His persistence to challenge injustice on that bus had him arrested and Robinson had to appeal before a court made up entirely of white people.
Robinson was found not-guilty as a number of peers vouched for his good character, confirming that he was a great soldier and someone well respected.
This encounter was a foreshadow of what was to come in the following years but also served as training for what he would endure. Robinson had always challenged the way he was treated and made an effort to correct it when necessary, ultimately leading to social change.
Injustice must be fought wherever one finds it
Eric Metaxas mentioned in his book 7 Men and the Secret of Their Greatness, that Branch Rickey’s Christian faith told him that “injustice must be fought wherever one found it”. The idea that baseball could have any impact on politics or society is so far-fetched that it’s laughable, especially in 1945.
At this point of history, with Jackie’s passion, it would have made much more sense to influence a political sphere, much like Martin Luther King who was in touch with President John F Kennedy even from prison. But King’s influence came from the position he was planted in, he wasn’t a baseball player who had a change of career to pursue social justice, he was a minister gifted with verbal influence and leadership skills.
King is quoted as saying: “Injustice anywhere is a threat to justice everywhere. We are caught in an inescapable network of mutuality, tied in a single garment of destiny. Whatever affects one directly, affects all indirectly.”
For either King or Robinson to abandon their difficult situations would result in injustice carrying on in their spheres of influence which in turn would be injustice. Edmund Burke said it perfectly when he wrote “The only thing necessary for the triumph of evil is for good men to do nothing.”

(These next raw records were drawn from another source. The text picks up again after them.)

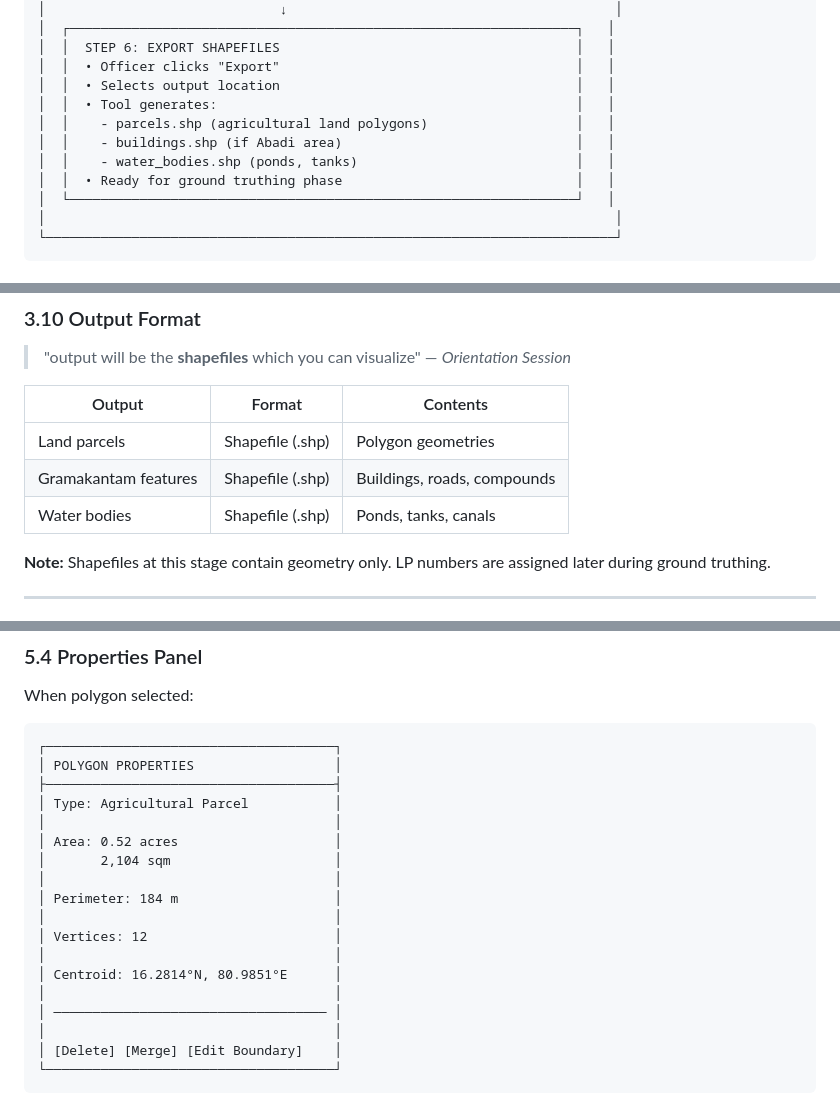
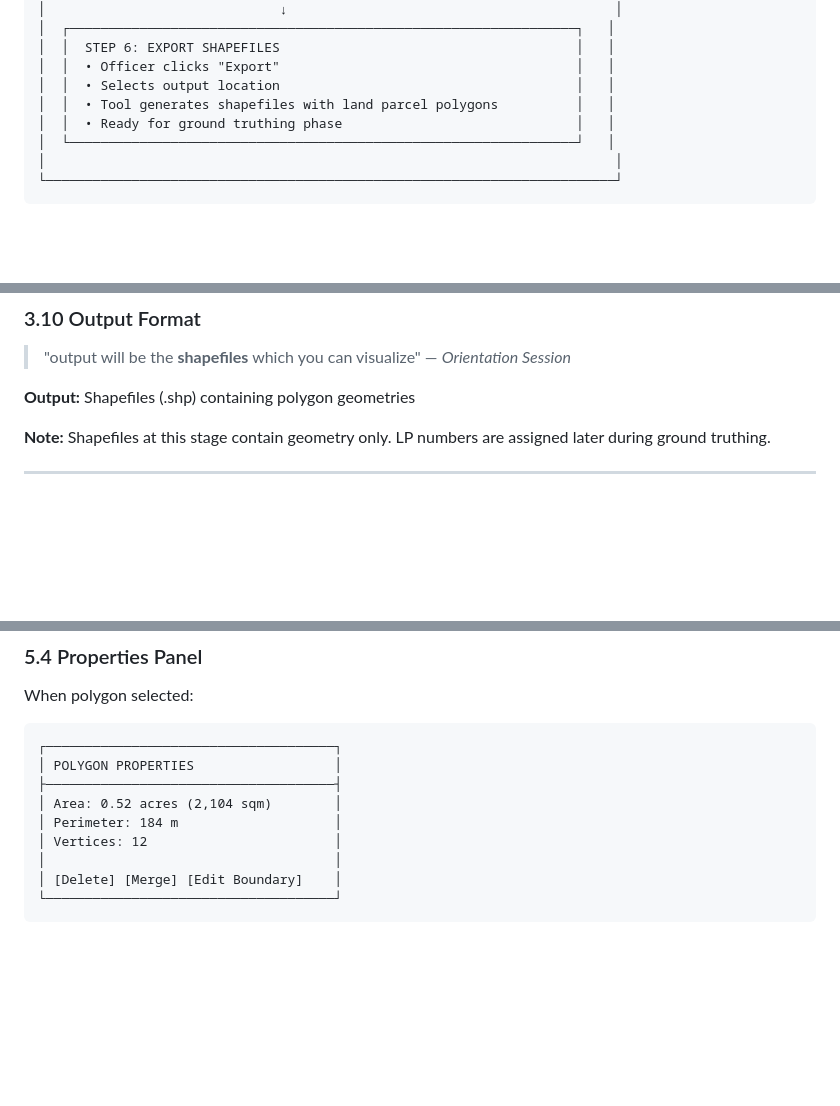
Before and after one commit to sleep-404/Re-Survey, a Markdown page: docs/spec.md, 3 parts joined by grey strips. GitHub-like rendering; blank space fills up the shorter version.

```diff
--- a/docs/spec.md
+++ b/docs/spec.md
@@ -107,10 +107,7 @@ The officer has drone imagery ready and needs to extract land parcel polygons.
 │  │  STEP 6: EXPORT SHAPEFILES                                      │   │
 │  │  • Officer clicks "Export"                                      │   │
 │  │  • Selects output location                                      │   │
-│  │  • Tool generates:                                              │   │
-│  │    - parcels.shp (agricultural land polygons)                   │   │
-│  │    - buildings.shp (if Abadi area)                              │   │
-│  │    - water_bodies.shp (ponds, tanks)                            │   │
+│  │  • Tool generates shapefiles with land parcel polygons          │   │
 │  │  • Ready for ground truthing phase                              │   │
 │  └─────────────────────────────────────────────────────────────────┘   │
 │                                                                         │
@@ -236,11 +233,7 @@ After polygons are matched with ROR data (later in workflow), area difference sh
 > "output will be the **shapefiles** which you can visualize"
 > — *Orientation Session*
 
-| Output | Format | Contents |
-|--------|--------|----------|
-| Land parcels | Shapefile (.shp) | Polygon geometries |
-| Gramakantam features | Shapefile (.shp) | Buildings, roads, compounds |
-| Water bodies | Shapefile (.shp) | Ponds, tanks, canals |
+**Output:** Shapefiles (.shp) containing polygon geometries
 
 **Note:** Shapefiles at this stage contain geometry only. LP numbers are assigned later during ground truthing.
 
@@ -333,18 +314,9 @@ When polygon selected:
 ┌─────────────────────────────────────┐
 │ POLYGON PROPERTIES                  │
 ├─────────────────────────────────────┤
-│ Type: Agricultural Parcel           │
-│                                     │
-│ Area: 0.52 acres                    │
-│       2,104 sqm                     │
-│                                     │
+│ Area: 0.52 acres (2,104 sqm)        │
 │ Perimeter: 184 m                    │
-│                                     │
 │ Vertices: 12                        │
-│                                     │
-│ Centroid: 16.2814°N, 80.9851°E      │
-│                                     │
-│ ─────────────────────────────────── │
 │                                     │
 │ [Delete] [Merge] [Edit Boundary]    │
 └─────────────────────────────────────┘
```
Also changed, not shown: other parts of docs/spec.md (+20 -36 lines).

Such a time as this
Much like Jackie Robinson, Esther was also hesitant when it came to the immense opportunity that rested on her shoulders. As a quick recap, Esther who was Queen, heard that the King had plotted to kill all the Jews in the land. Her cousin Mordecai urged her to approach the King and leverage her influence to prevent this from happening. Esther became worried that the King would kill her, as the law said that anyone who approached the King without being summoned would be put to death.
Mordecai responded to her fear in Esther chapter 4 verse 14 by saying "For if you remain silent at this time, relief and deliverance for the Jews will arise from another place, but you and your father’s family will perish. And who knows but that you have come to your royal position for such a time as this?”
Mordecai understood that Esther had been given her position for a reason and would be the only one whom the King would spare. If Esther had been in any other role even as the closest advisor, she would not have been given opportunity to save the people and influence the king.
Likewise, if Jackie Robinson had not proven himself a great baseball player and saw the opportunity that God gave him to make a difference, there may have been much more ground the civil rights movement would have had to tackle alone. Even today Jackie Robinson’s legacy continues to influence, encourage and inspire culture.
Baseball seemed like a fairly insignificant place to fight injustice but turned out to be a major cog in the civil rights movement. It is a firm belief of mine and many others, that no one is misplaced for God’s purpose.
I’m sure Branch Rickey and Jackie Robinson thought it more sensible and safer to march for civil rights or influence politicians directly but were faithful that where they were placed was where they were meant to be.
Jesse Moore draws from the Bible and classical literature for insight into life’s tough questions. He is currently studying at university to become a film-maker.
Jesse Moore’s previous articles can be viewed at: https://www.pressserviceinternational.org/jesse-moore.html